OPINION: It’s time to learn how to love your libraries differently


Hailey Stessman

Now is the perfect time to familiarize yourself with the online and digital resources your libraries offer as alternatives to physically using a library’s collection and space. Photo courtesy of pexels.com

It was not until my time in quarantine that I realized how much I missed Criss Library on campus.

Did I miss the soft chatter from the library’s cafe or the complete and utter silence on the third floor? Or did I miss my favorite spot to study, a little corner on the third floor tucked away amongst the bookshelves? As I have reminisced on the long hours I spent within the comforts of Criss Library, I realized how much the library has shaped me as a student. Not only has it offered me a space to lose myself in my studies with little to no distraction, but it has provided me with accessible resources for research, papers and personal projects. If it wasn’t for Criss Library, I feel as though my college experience would not be the same.

I don’t think it would be unreasonable to say that everyone’s college experience from now on will cease to be the same. As COVID-19 cases continue to rise daily, campuses have been adjusting the structure of their services and class procedures to ensure the safety and health of their students and faculty. One area that has been affected tremendously, in both public and academic settings, is the library. Libraries are a high-contact environment where items and materials are touched on the daily and circulated among various surroundings. From its original location on the shelf, a single book could fall into the hands of a countless number of individuals, including any student and librarian checking out items at the front desk.

Before the emergence of COVID-19, libraries were a heavily trafficked hub for community outreach, academic and technological guidance and a safe space that fostered the love for reading and learning. According to a study done by the Institute of Library and Museum Services, there were 1.39 billion visits to public libraries, or 4.48 visits per person, in 2015. Libraries are an essential and fundamental public service that brings communities together and fulfills the needs of patrons even beyond academic tasks.

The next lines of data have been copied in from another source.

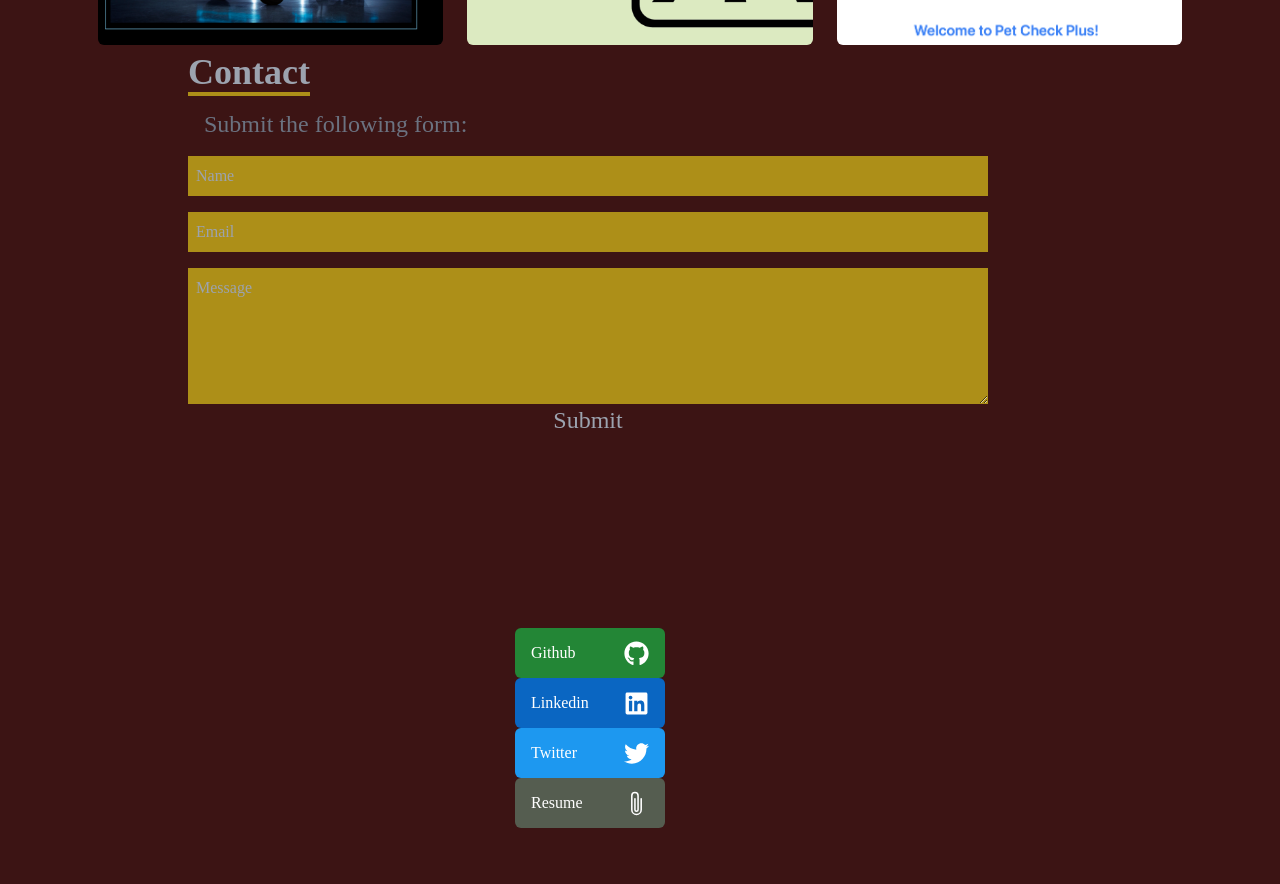
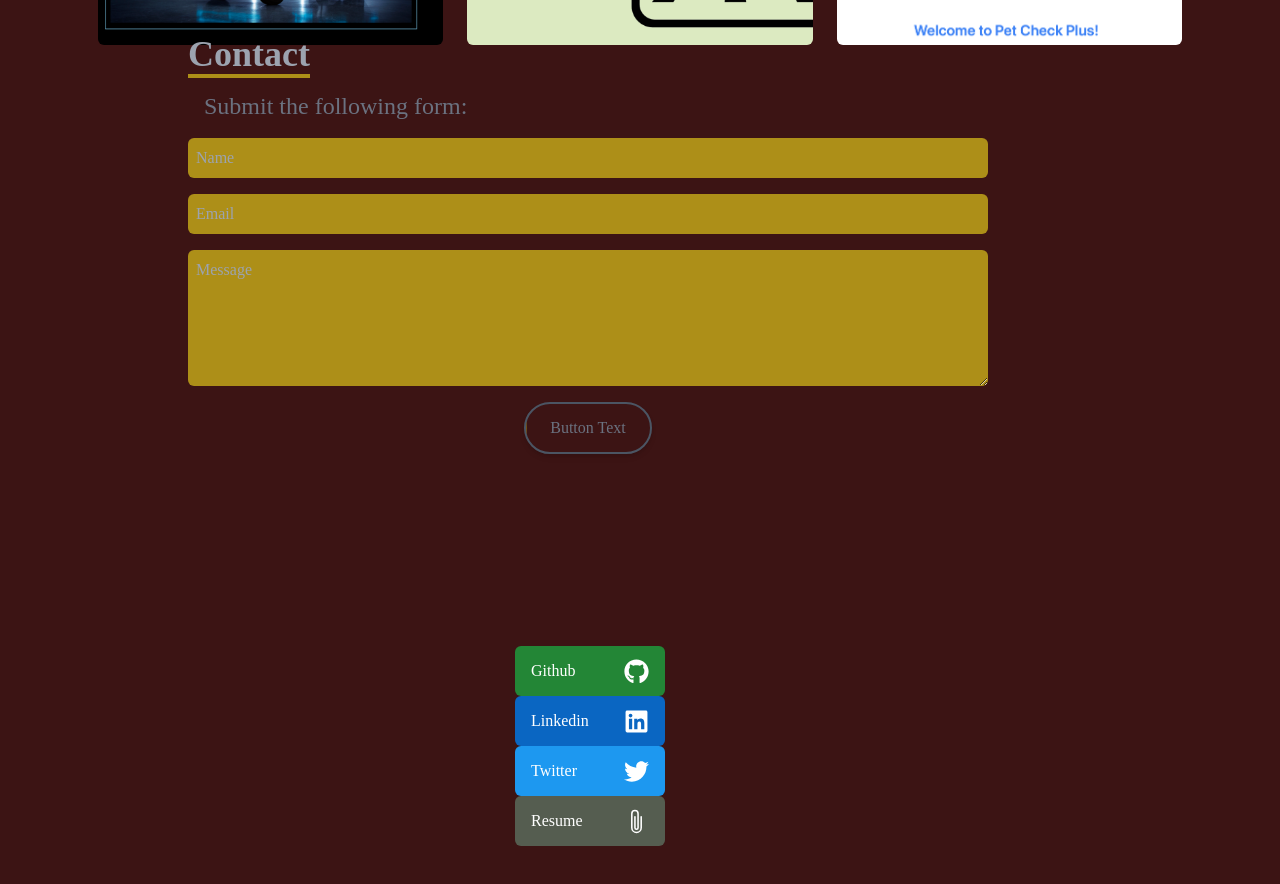
Before and after one commit to JeepingCoder/ingram_portfolio, a React (Create React App) app: page / in a window 1280 px wide. Shown: the part 2140-3024 px from the top of the page. Built offline with nearby package versions, Linux system fonts and the light colour scheme.

Commit message:
added email button styling

```diff
--- a/src/component/Contact.jsx
+++ b/src/component/Contact.jsx
@@ -13,18 +13,24 @@
     <div name="contact" className="w-full h-screen bg-[#3c1414] text-gray-400">
       <div className="w-full h-full max-w-[1000px] mx-auto px-8 flex flex-col justify-center">
         <div>
-          <div className="sm-text-right pb-8 pl-4">
+          <div className="sm-text-right pb-8 pl-4 ">
             <p className="text-4xl font-bold inline border-b-4 border-[#ad8f18]">
               Contact
             </p>
-            <form method="post" action="https://getform.io/f/954c3c53-a1ec-43ee-ad21-2da1e3bceb76" className=" flex flex-col max-w-[800px] w-full">
+            <form method="post" action="https://getform.io/f/954c3c53-a1ec-43ee-ad21-2da1e3bceb76" className="flex flex-col max-w-[800px] w-full">
               <div>
                 <p className="text-gray-500 text-2xl pl-4 py-4">Submit the following form:</p>
               </div>
-              <input className=" p-2 bg-[#ad8f18] " type="text" placeholder="Name" name="name"/>
-              <input className="my-4 p-2 bg-[#ad8f18]" type="email" placeholder="Email" name="email"/>
-              <textarea className="p-2 bg-[#ad8f18] " name="message" rows="5" placeholder="Message"></textarea>
-              <button className="text-2xl">Submit </button>
+              <input className="rounded-md p-2 bg-[#ad8f18]" type="text" placeholder="Name" name="name"/>
+              <input className="rounded-md my-4 p-2 bg-[#ad8f18]" type="email" placeholder="Email" name="email"/>
+              <textarea className="rounded-md p-2 bg-[#ad8f18] " name="message" rows="5" placeholder="Message"></textarea>
+              <button><a href="#_" class="relative inline-flex items-center justify-center mt-4 p-4 px-6 py-3  overflow-hidden font-medium text-gray-400 transition duration-300 ease-out border-2 border-gray-600 rounded-full shadow-md group">
+<span class="absolute inset-0 flex items-center justify-center w-full h-full text-black duration-300 -translate-x-full bg-[#ad8f18] group-hover:translate-x-0 ease">
+<svg class="w-6 h-6" fill="none" stroke="currentColor" viewBox="0 0 24 24" xmlns="http://www.w3.org/2000/svg"><path stroke-linecap="round" stroke-linejoin="round" stroke-width="2" d="M14 5l7 7m0 0l-7 7m7-7H3"></path></svg>
+</span>
+<span class="absolute flex items-center justify-center w-full h-full text-gray-500 transition-all duration-300 transform group-hover:translate-x-full ease">Button Text</span>
+<span class="relative invisible">Button Text</span>
+</a></button>
 
             </form>
           </div>
```
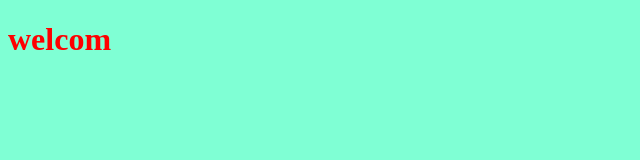
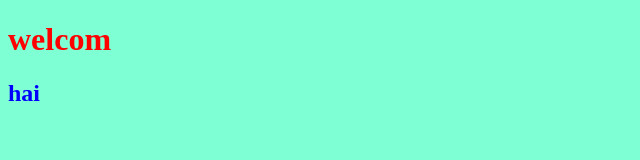
Before and after one commit to gharib-hafez/myproject, a plain HTML site: page index.html in a window 1280 px wide. Shown: the full height of the page, 0-640 px from the left. Drawn offline with Linux system fonts and the light colour scheme.

Commit message:
add h2 hid

```diff
--- a/index.html
+++ b/index.html
@@ -8,6 +8,7 @@
 </head>
 <body>
     <h1>welcom</h1>
+    <h2> hai</h2>
 
     <script src="app.js"></script>
 </body>
--- a/style.css
+++ b/style.css
@@ -4,3 +4,6 @@
 h1{
     color:red;
 }
+h2{
+    color: blue;
+}
```
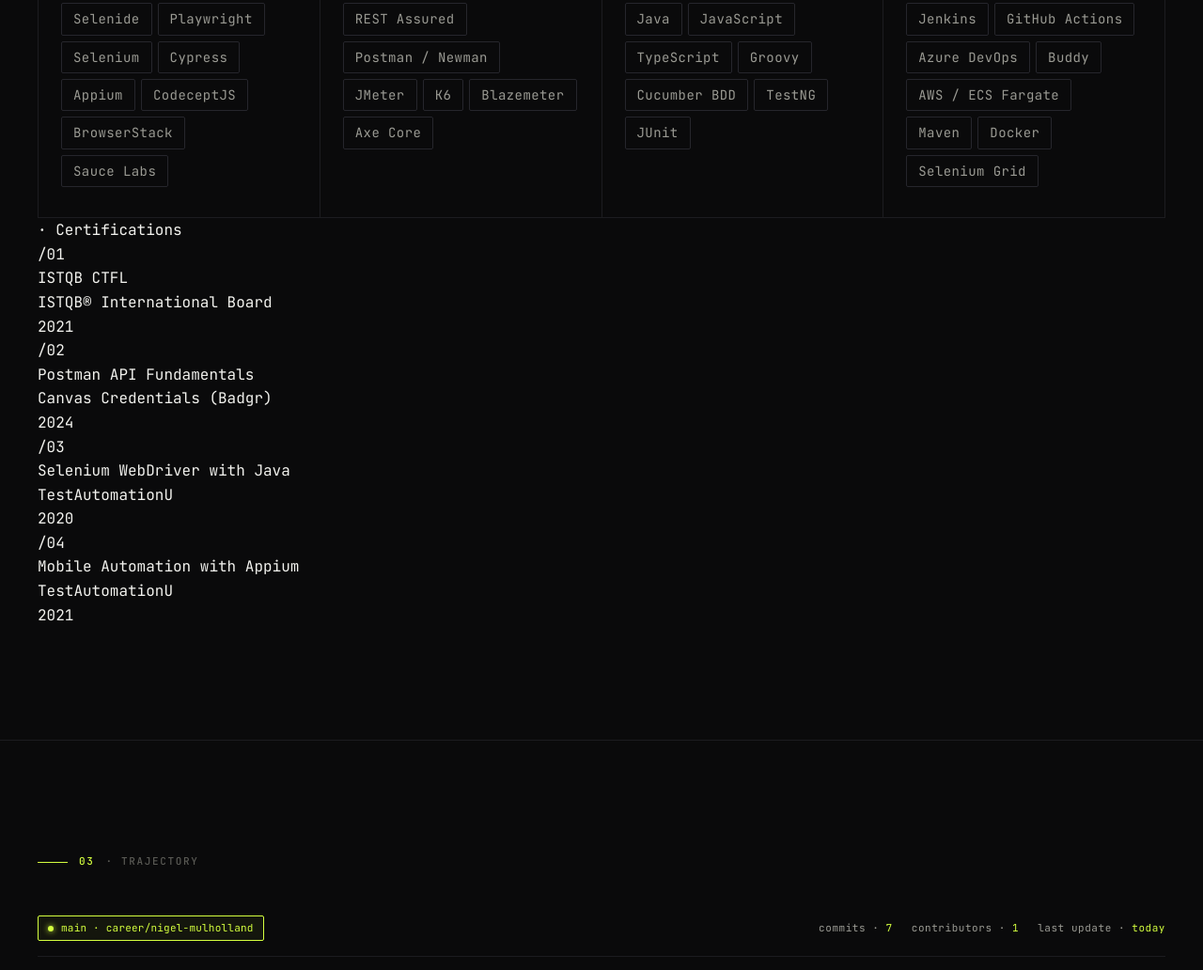
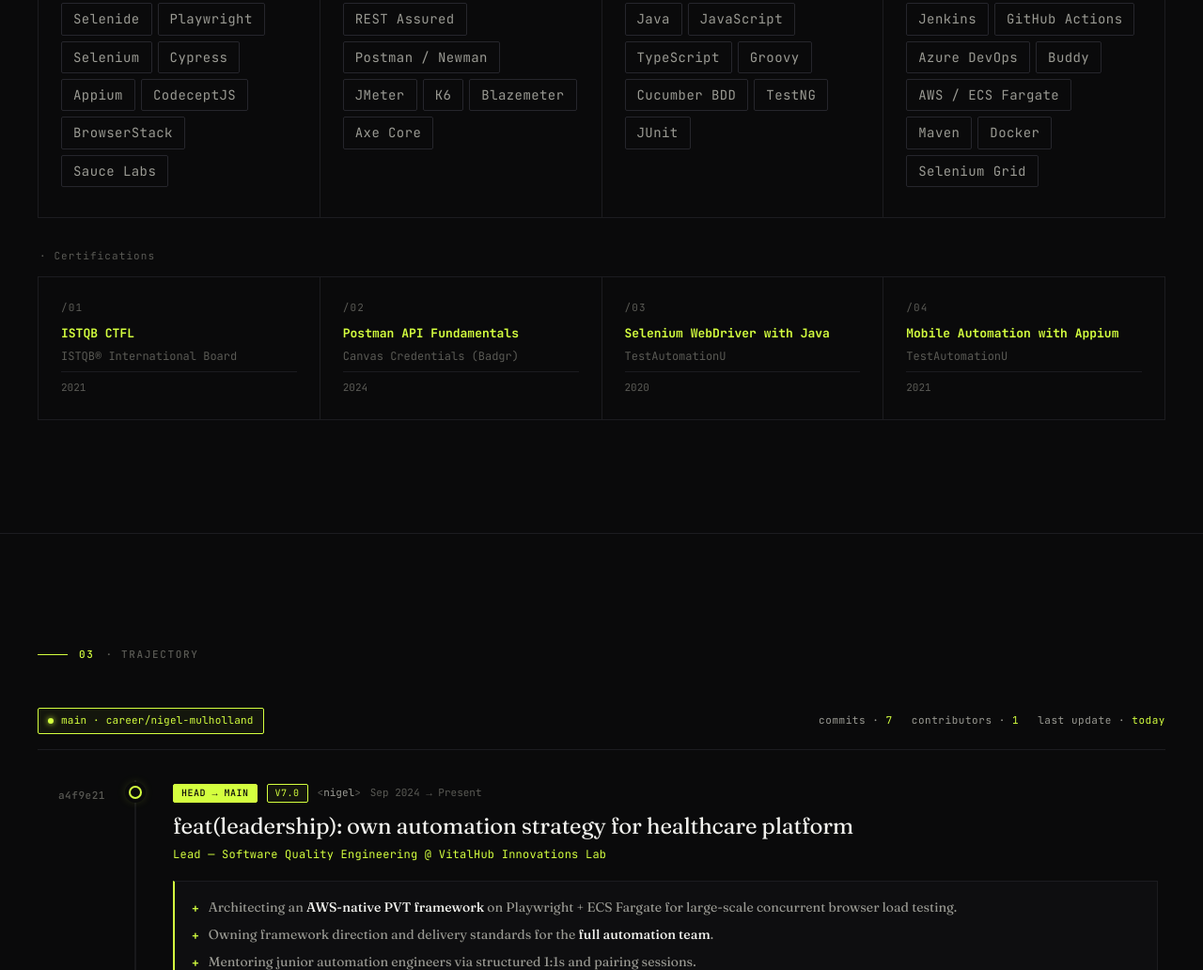
Before and after one commit to youvegotnigel/youvegotnigel.github.io, a plain HTML site: page index.html in a window 1280 px wide. Shown: the part 2029-3061 px from the top of the page at 94% size. Drawn offline with Linux system fonts and the light colour scheme.

Commit message:
Update main.css

```diff
--- a/css/main.css
+++ b/css/main.css
@@ -299,6 +299,43 @@ h1.hero-title{
   border-bottom:1px solid var(--line);
 }
 .skill-tags{display:flex;flex-wrap:wrap;gap:6px}
+
+/* ─── CERTIFICATIONS ─── */
+.certs-label{
+  font-size:11px;color:var(--ink-faint);
+  letter-spacing:.1em;
+  margin-top:32px;margin-bottom:12px;
+  padding-left:2px;
+}
+.certs-row{
+  display:grid;grid-template-columns:repeat(4,1fr);
+  gap:1px;background:var(--line);
+  border:1px solid var(--line);
+}
+.cert-card{
+  background:var(--bg);
+  padding:24px;
+  display:flex;flex-direction:column;gap:6px;
+  transition:background .3s;
+}
+.cert-card:hover{background:var(--bg-elevated)}
+.cert-num{
+  font-size:11px;color:var(--ink-faint);
+  letter-spacing:.1em;margin-bottom:4px;
+}
+.cert-name{
+  font-family:var(--mono);font-size:13px;font-weight:700;
+  color:var(--accent);line-height:1.35;
+}
+.cert-meta{
+  font-size:12px;color:var(--ink-faint);
+  font-family:var(--mono);
+}
+.cert-year{
+  font-size:11px;color:var(--ink-faint);
+  margin-top:auto;padding-top:8px;
+  border-top:1px solid var(--line);
+}
 
 /* ─── EXPERIENCE — GIT LOG ─── */
 .git-header{
@@ -671,6 +708,7 @@ footer .ok{color:var(--accent)}
   .about-grid{grid-template-columns:1fr;gap:48px}
   .about-side{position:static}
   .skills-grid{grid-template-columns:1fr 1fr}
+  .certs-row{grid-template-columns:1fr 1fr}
   .commit{grid-template-columns:50px 24px 1fr;padding:8px 0 28px}
   .commit-hash{font-size:10px;padding-right:8px}
   .commit-body{padding-left:14px}
```
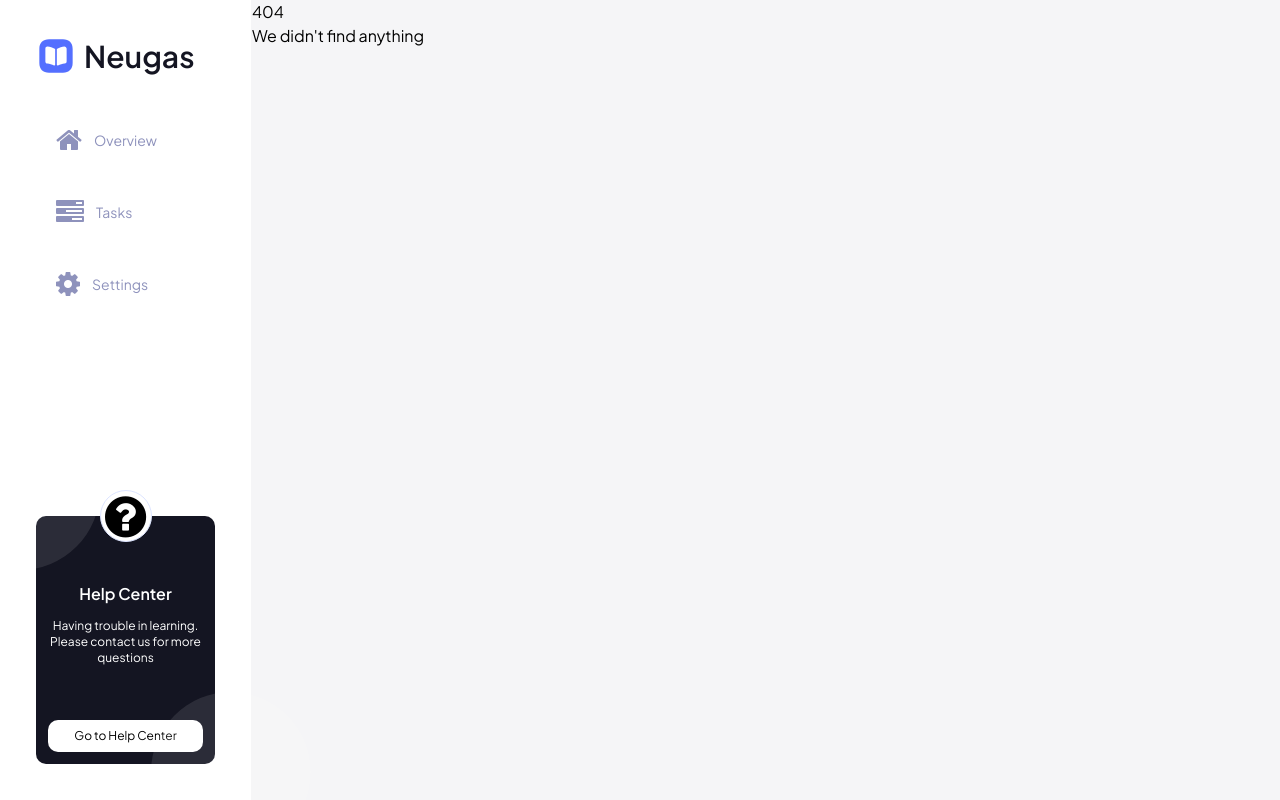
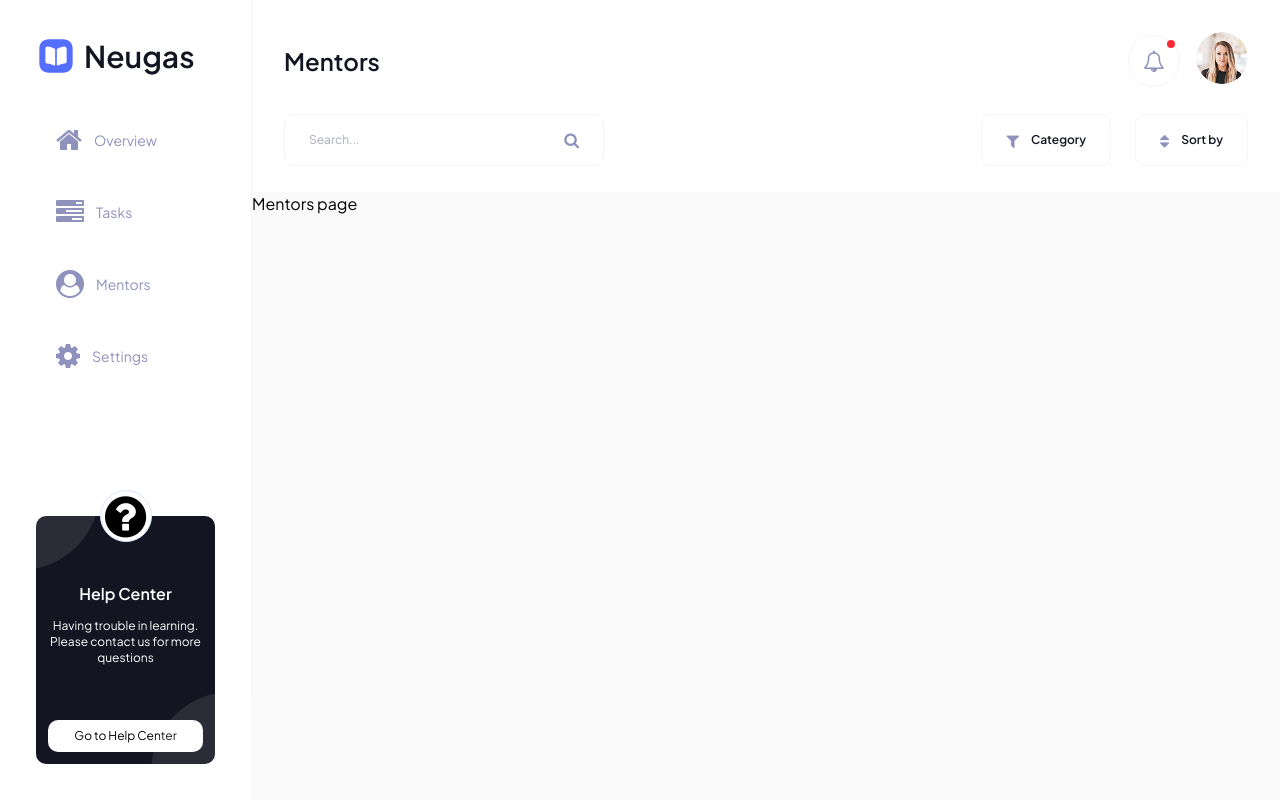
Before and after one commit to Evans-Asiedu/task-management, a React (Vite) app: page /mentors in a window 1280 px wide. Before the commit this address had no page. Built offline with nearby package versions, Linux system fonts and the light colour scheme.

Commit message:
add new routes, mentors & task details

```diff
--- a/src/App.jsx
+++ b/src/App.jsx
@@ -1,6 +1,8 @@
 import { BrowserRouter, Routes, Route } from "react-router-dom";
 import Overview from "src/components/pages/Overview";
 import Tasks from "components/pages/Tasks";
+import TaskDetail from "components/pages/TaskDetail";
+import Mentors from "components/pages/Mentors";
 import Settings from "components/pages/Settings";
 import NotFound from "components/pages/NotFound";
 import { SidebarProvider } from "src/context/SidebarContext";
@@ -11,16 +13,16 @@ function App() {
     <div id="app" className="flex flex-col md:flex-row">
       <BrowserRouter>
         <SidebarProvider>
-
           <Routes>
             <Route element={<MainLayout />}>
               <Route path="/" element={<Overview />} />
               <Route path="/tasks" element={<Tasks />} />
+              <Route path="/tasks/:id" element={<TaskDetail />} />
+              <Route path="/mentors" element={<Mentors />} />
               <Route path="/settings" element={<Settings />} />
               <Route path="*" element={<NotFound />} />
             </Route>
           </Routes>
-
         </SidebarProvider>
       </BrowserRouter>
     </div>
--- a/src/components/layout/Header.jsx
+++ b/src/components/layout/Header.jsx
@@ -45,7 +45,7 @@ const HeaderActionBar = () => {
       <div className="flex items-center gap-2 bg-primary-0 border border-n-1 py-3.5 px-6 w-full md:w-[320px] h-[52px] rounded-r-1">
         <input
           type="text"
-          placeholder="Search tasks..."
+          placeholder="Search..."
           className="bg-transparent outline-none w-full text-secondary-400 text-xs"
         />
         <i className="fa fa-search text-secondary-300"></i>
--- /dev/null
+++ b/src/components/pages/Mentors.jsx
@@ -0,0 +1,14 @@
+import Header from "src/components/layout/Header";
+
+const Mentors = () => {
+  return (
+    <>
+      <Header showActions={true} title="Mentors" />
+      <main className="h-full flex bg-n-2">
+        <h1>Mentors page</h1>
+      </main>
+    </>
+  );
+};
+
+export default Mentors;
--- /dev/null
+++ b/src/components/pages/TaskDetail.jsx
@@ -0,0 +1,17 @@
+import { useParams } from "react-router-dom";
+import Header from "src/components/layout/Header";
+
+const TaskDetail = () => {
+  const { id } = useParams();
+
+  return (
+    <>
+      <Header showActions={true} title="Detail Task" />
+      <main className="h-full flex bg-n-2">
+        <h1>details of task {id}</h1>
+      </main>
+    </>
+  );
+};
+
+export default TaskDetail;
--- a/src/data.js
+++ b/src/data.js
@@ -156,6 +156,7 @@ export const data = {
 export const navigation = [
   { title: "Overview", icon: "fa-home", path: "/" },
   { title: "Tasks", icon: "fa-tasks", path: "tasks" },
+  { title: "Mentors", icon: "fa-user-circle", path: "mentors" },
   { title: "Settings", icon: "fa-cog", path: "settings" },
 ];
 
```
Lines whose indentation alone changed are shown as unchanged.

On the surface, many might assume that a library’s sole purpose is to offer a collection of books for the public’s use. But when looking deeper into the purpose and structure of libraries, one can see that their services help foster inclusive connections within the community that support households regardless of socio-economic status by offering access to free WiFi and internet and assisting those who need guidance on federal or state forms. Especially at Criss Library, the goal is to be a judgement free and welcoming public space where anyone can receive the information and advice that they need from trusted and experienced individuals.

As businesses and stores slowly begin to open their doors again, libraries across the country have been learning how to adapt to living in a pandemic world while continuing to offer services to the public in an accessible and efficient manner. In response to COVID-19, library staff members are committed to wearing masks and other protective gear, disinfecting surfaces multiple times throughout the day, limiting direct contact with patrons and returned items and offering services in a digital format. As someone who works at a local library, the staff members and I have had to learn how to provide library services in a way that is still inclusive, accessible and risk-free. Unfortunately, it can be difficult to see everything libraries are doing behind the front desk when using their services.

Before you rush to the library once classes start, remember the dedication and hard work that is being put forth by librarians to keep you safe and healthy during this time. While you may not directly see their efforts, know that every day they are learning and changing to make sure you receive the best possible service that can be achieved currently. And so I ask: please be kind to the librarians on campus or in your community. I know you may be missing the comforts of the library as much as I am, but consider utilizing their digital resources and services to protect those who are working hard daily. Try to see if you can access or check out eBooks and audiobooks in replacement of physical copies to limit the amount of contact an item receives. If you decide to study within their spaces, follow their mask requirements and leave your space clean before you leave.

It is our responsibility as patrons and students to treat our libraries with the same level of respect that they give to us.